> What you are asked to do: If a line below contains the word "contents", count it. Please give the total and nothing else.
== Provided data
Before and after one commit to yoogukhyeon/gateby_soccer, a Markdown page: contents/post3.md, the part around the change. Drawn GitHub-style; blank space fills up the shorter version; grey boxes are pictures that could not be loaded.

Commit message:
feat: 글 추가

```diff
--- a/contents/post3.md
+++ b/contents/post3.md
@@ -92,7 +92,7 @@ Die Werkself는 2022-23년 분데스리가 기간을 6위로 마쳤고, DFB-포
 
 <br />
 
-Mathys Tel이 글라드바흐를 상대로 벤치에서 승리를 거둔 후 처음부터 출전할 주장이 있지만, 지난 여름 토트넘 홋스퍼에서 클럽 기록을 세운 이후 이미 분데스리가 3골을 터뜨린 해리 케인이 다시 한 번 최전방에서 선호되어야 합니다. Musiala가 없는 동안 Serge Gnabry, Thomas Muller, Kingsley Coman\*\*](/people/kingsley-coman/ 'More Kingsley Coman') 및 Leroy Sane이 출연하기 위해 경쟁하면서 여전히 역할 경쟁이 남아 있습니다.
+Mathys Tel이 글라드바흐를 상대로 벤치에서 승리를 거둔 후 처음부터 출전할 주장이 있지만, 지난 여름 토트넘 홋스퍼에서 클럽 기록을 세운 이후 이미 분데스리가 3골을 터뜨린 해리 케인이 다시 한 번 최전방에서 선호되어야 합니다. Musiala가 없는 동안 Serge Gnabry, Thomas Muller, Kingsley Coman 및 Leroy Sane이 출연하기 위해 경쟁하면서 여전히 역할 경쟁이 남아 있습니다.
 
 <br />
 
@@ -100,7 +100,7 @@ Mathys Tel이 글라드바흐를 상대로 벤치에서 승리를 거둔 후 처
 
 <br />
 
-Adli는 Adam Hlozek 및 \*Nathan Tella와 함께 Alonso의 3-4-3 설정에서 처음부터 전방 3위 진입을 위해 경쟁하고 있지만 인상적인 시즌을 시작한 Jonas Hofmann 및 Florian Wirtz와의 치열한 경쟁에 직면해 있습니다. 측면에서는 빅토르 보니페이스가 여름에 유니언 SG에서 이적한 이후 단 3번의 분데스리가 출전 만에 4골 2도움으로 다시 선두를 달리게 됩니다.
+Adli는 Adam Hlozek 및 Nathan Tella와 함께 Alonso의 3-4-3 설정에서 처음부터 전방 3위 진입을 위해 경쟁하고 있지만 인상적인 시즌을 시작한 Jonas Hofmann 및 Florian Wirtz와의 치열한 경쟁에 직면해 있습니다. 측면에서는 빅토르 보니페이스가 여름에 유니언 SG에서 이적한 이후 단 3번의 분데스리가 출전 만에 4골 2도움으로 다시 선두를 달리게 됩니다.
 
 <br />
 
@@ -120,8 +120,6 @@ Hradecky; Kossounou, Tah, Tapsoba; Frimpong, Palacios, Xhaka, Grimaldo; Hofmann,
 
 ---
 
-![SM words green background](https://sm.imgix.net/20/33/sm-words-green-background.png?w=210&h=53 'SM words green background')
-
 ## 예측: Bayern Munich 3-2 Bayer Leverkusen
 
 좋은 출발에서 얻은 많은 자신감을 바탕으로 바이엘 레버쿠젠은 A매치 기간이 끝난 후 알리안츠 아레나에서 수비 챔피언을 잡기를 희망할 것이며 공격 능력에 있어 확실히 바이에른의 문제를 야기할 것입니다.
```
====
> Task output: 3